## WHAT YOU ARE ASKED TO DO
Where does the word "ipynb" occur in the data below? Copy each line that holds it.

## RECORDS PROVIDED
▼
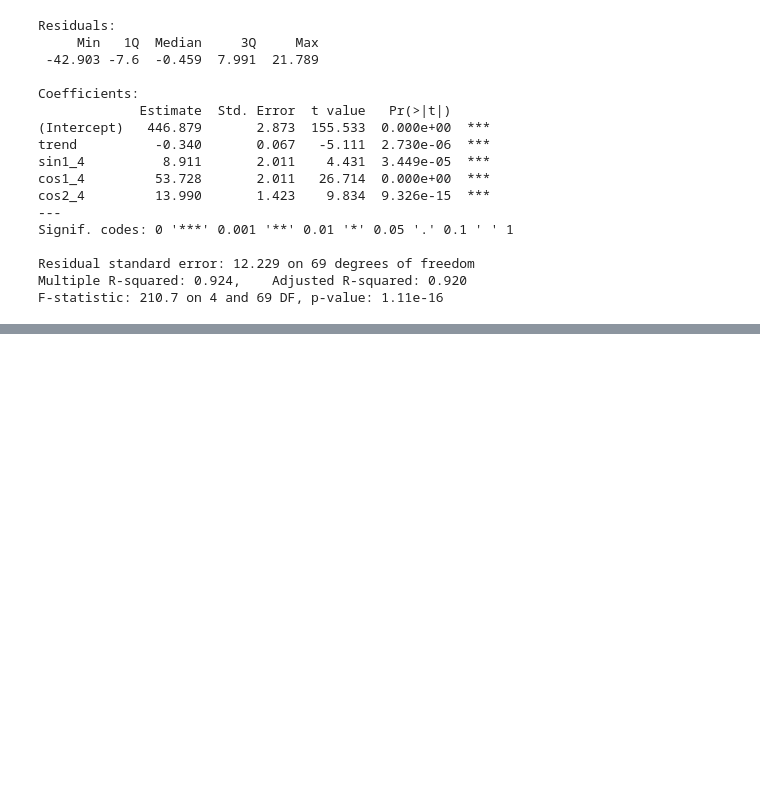
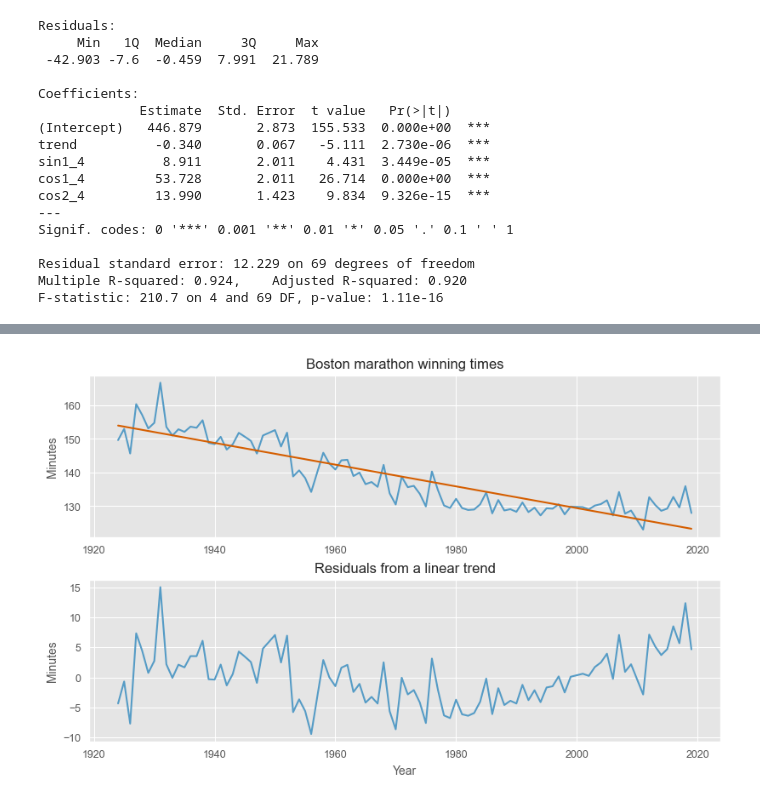
Before and after one commit to DavidGuzzi/TSA, a Jupyter notebook: Forecasting Principles and Practice 3rd/pythonic_way/7.ipynb, the cells around one changed output, grey strips where cells are left out. Cells and saved outputs as stored; diff of their text form; code cells hidden in the pictures; blank space fills up the shorter version.

```diff
--- a/Forecasting Principles and Practice 3rd/pythonic_way/7.ipynb
+++ b/Forecasting Principles and Practice 3rd/pythonic_way/7.ipynb
@@ -480,0 +602,37 @@ F-statistic: 210.7 on 4 and 69 DF, p-value: 1.11e-16
+# %%
+boston_marathon = pd.read_csv("boston_marathon.csv",
+    index_col=0, parse_dates=["ds"])
+boston_men = (
+    boston_marathon.loc[lambda x:
+        (x["ds"] >= "1924") & (x["unique_id"] == "Men's open division")
+    ]
+    .assign(y=lambda x: x["Time"] / 60)
+    [["ds", "y", "unique_id"]]
+)
+
+boston_men, futr_df = trend(boston_men, freq="YS", h=10)
+
+# Fit linear model with trend
+mf_linear = MLForecast(models=LinearRegression(), freq="YS")
+mf_linear.fit(boston_men, static_features=[], fitted=True,
+    prediction_intervals=PredictionIntervals(n_windows=2, h=4))
+
+model_linear = mf_linear.models_["LinearRegression"]
+insample = mf_linear.forecast_fitted_values()
+insample_forecasts = insample["LinearRegression"]
+residuals = insample["y"] - insample_forecasts
+
+fig, axs = plt.subplots(2)
+ax = axs[0]
+ax.plot(boston_men["ds"], boston_men["y"])
+ax.plot(boston_men["ds"], insample_forecasts, color="#D55E00")
+ax.set(title="Boston marathon winning times", ylabel="Minutes")
+ax = axs[1]
+ax.plot(boston_men["ds"], residuals)
+ax.set(
+    title="Residuals from a linear trend",
+    xlabel="Year", ylabel="Minutes",
+)
+plt.show()
+# %% [output]
+[figure, added]
```
Also changed, not shown: parts of 5 cells of this notebook.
▲
## RESPONSE
Before and after one commit to DavidGuzzi/TSA, a Jupyter notebook: Forecasting Principles and Practice 3rd/pythonic_way/7.ipynb, the cells around one changed output, grey strips where cells are left out. Cells and saved outputs as stored; diff of their text form; code cells hidden in the pictures; blank space fills up the shorter version.
--- a/Forecasting Principles and Practice 3rd/pythonic_way/7.ipynb
+++ b/Forecasting Principles and Practice 3rd/pythonic_way/7.ipynb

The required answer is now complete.